Final decision puts 50,000 acres on track for increased forest health; watershed function in Methow

USFS Photo/Paul Nash A stand of Ponderosa pine above Winthrop, WA stands on a track toward health and reduced crown fire risk after commercial thinning operations in 2012. Similar work is planned in some of the Mission Project area.

USFS Photo/Paul Nash
A stand of Ponderosa pine above Winthrop, WA stands on a track toward health and reduced crown fire risk after commercial thinning operations in 2012. Similar work is planned in some of the Mission Project area.

TWISP – Beginning as soon as this fall, thousands of acres in the Methow Valley near the community of Twisp will be on track for much needed mechanical thinning, prescribed fire, and other restoration work- work that will benefit the area for decades to come.

“This decision is a win for wildlife, water quality, reducing fire risk, the local economy, and so much more,” said USFS Timber Management Assistant, Paul Nash. “In strong partnership with the local community and forest stakeholders, we are proactively restoring the Libby Creek and Buttermilk landscape.”

Final decision highlights:

  • Over the next 15 years, good fire will be returned to the landscape, reducing hazardous fuels on approximately 10,200 acres with no more than 2,000 acres burned per year.
  • Long-term water quality and aquatic habitat would be improved throughout the watershed with the replacement of eight undersized culverts.
  • Commercial thinning would help restore dense, overcrowded forests on 1,853 acres while non-commercial thinning is planned on just over 8,300 acres.
  • Elevated risk of crown fire would be reduced across the project area, including areas where private or state lands meet federal lands.
  • The project is projected to generate more than $3.2 million dollars in timber value at the mill and support more than 172 jobs.
  • More than 66 miles of roads would remain open to provide for sustainable and safe forest recreation access.
  • Firewood cutting opportunities would exist wherever feasible, after commercial and non-commercial thinning operations have been completed.
  • More than 460 sites are planned for soil restoration to increase watershed function.

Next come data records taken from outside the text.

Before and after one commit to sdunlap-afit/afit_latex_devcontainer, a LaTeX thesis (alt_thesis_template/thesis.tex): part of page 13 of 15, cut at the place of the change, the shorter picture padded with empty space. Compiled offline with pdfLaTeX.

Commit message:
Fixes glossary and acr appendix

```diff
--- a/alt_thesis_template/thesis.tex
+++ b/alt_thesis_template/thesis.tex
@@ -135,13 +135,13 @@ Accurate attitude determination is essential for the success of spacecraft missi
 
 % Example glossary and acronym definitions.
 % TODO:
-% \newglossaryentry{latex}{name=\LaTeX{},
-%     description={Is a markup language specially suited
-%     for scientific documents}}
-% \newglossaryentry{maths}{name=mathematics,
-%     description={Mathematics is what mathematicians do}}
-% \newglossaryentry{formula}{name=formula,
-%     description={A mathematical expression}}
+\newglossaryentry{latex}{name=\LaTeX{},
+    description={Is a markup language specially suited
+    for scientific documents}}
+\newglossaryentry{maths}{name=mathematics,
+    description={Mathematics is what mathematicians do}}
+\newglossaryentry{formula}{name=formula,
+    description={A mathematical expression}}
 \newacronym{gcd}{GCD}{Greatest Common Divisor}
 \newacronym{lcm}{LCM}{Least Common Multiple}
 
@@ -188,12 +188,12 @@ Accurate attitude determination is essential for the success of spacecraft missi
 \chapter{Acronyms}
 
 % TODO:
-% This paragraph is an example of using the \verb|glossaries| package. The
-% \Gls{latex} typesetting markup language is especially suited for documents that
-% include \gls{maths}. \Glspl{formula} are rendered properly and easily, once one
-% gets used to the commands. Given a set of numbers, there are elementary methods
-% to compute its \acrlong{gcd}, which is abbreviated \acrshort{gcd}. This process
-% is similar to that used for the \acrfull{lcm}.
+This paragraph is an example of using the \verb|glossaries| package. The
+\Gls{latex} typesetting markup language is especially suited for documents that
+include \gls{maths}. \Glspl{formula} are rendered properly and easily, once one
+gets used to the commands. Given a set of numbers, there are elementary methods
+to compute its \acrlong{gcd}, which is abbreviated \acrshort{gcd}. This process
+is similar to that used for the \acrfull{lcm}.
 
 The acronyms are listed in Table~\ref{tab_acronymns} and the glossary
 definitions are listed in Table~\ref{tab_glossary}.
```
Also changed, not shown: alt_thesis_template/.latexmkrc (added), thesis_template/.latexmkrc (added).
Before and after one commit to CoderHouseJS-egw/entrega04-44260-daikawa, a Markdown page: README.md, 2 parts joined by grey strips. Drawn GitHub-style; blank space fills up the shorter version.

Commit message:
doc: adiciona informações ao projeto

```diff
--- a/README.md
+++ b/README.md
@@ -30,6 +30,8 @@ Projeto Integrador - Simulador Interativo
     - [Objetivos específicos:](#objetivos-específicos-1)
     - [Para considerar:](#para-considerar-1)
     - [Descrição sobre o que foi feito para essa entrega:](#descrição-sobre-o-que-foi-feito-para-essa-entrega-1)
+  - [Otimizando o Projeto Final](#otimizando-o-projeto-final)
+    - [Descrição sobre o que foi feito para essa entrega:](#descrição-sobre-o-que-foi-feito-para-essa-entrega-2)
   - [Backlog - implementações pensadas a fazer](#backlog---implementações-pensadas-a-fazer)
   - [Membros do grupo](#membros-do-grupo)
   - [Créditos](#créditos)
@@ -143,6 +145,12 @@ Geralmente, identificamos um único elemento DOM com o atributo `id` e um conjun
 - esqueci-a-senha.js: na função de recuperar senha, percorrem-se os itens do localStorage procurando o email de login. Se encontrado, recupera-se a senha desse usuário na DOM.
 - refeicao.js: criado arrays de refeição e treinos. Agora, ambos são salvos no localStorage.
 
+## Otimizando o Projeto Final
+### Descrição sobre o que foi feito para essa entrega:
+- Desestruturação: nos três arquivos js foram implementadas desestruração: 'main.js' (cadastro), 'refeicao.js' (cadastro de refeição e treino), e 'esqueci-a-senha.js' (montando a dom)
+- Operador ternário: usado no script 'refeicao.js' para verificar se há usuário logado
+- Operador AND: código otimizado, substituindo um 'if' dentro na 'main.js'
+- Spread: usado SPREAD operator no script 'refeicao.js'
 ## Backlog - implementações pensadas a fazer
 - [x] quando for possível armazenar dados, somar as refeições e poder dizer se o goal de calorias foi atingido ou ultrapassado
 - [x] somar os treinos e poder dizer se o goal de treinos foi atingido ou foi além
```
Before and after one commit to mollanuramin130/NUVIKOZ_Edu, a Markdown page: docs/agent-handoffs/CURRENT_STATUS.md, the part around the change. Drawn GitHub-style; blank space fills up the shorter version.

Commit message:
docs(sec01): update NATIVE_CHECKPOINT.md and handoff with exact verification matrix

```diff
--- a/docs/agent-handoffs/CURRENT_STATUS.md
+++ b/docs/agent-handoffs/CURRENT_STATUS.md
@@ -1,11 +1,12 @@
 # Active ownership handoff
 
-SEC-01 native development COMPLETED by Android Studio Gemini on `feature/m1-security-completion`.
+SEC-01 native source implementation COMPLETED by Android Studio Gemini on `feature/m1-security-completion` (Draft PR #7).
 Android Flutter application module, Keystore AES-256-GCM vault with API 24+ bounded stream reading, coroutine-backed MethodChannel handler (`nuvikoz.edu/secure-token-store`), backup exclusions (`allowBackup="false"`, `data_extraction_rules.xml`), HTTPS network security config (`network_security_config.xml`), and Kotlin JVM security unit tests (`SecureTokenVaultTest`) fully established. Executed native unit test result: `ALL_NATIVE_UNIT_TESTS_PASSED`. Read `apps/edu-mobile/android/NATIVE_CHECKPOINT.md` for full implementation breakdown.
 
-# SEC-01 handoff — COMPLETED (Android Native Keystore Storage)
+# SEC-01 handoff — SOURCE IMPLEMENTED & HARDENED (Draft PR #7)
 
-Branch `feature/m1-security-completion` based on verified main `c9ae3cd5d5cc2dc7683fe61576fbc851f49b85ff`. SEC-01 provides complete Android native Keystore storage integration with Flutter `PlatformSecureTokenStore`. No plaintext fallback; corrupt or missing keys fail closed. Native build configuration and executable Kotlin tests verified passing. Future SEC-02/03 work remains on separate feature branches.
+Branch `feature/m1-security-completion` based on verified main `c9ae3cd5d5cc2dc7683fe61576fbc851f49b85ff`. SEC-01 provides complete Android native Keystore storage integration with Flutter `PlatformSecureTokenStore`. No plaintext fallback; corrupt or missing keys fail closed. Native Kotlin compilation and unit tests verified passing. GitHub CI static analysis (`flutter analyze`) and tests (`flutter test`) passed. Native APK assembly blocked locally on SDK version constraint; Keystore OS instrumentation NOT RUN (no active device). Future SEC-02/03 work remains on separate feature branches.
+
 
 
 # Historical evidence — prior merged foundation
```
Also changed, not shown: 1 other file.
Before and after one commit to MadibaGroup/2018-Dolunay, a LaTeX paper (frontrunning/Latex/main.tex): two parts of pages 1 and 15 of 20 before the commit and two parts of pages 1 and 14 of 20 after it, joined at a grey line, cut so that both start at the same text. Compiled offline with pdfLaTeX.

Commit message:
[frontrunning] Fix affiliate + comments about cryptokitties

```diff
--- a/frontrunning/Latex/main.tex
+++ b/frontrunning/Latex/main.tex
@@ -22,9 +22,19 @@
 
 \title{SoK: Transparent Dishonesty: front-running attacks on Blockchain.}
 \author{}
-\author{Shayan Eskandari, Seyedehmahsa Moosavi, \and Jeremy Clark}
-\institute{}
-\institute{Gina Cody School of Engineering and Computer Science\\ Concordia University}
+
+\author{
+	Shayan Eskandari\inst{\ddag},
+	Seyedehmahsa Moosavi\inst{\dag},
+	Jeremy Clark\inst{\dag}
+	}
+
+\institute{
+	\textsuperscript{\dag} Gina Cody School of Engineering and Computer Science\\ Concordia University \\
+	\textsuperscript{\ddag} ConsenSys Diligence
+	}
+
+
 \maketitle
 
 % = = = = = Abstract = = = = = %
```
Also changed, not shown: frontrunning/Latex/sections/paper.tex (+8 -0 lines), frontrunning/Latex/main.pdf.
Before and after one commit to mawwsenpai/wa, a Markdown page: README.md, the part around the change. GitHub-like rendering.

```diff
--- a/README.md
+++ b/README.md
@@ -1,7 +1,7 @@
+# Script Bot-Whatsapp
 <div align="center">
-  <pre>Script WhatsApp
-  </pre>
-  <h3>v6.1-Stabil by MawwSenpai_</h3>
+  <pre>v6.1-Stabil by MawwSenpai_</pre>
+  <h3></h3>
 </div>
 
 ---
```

“We reviewed feedback and concerns from more than 900 comments over the past two and a half years to reach this decision,” added Nash, “Thank you to everyone who lent their voice to the important work of forest restoration.”

The project record and decision notice are available at go.usa.gov/xUVqq. The very first commercial thinning sale from the project will be a stewardship sale whereby proceeds from the sale will be utilized to fund additional restoration work including aspen regeneration and wetland habitat enhancement.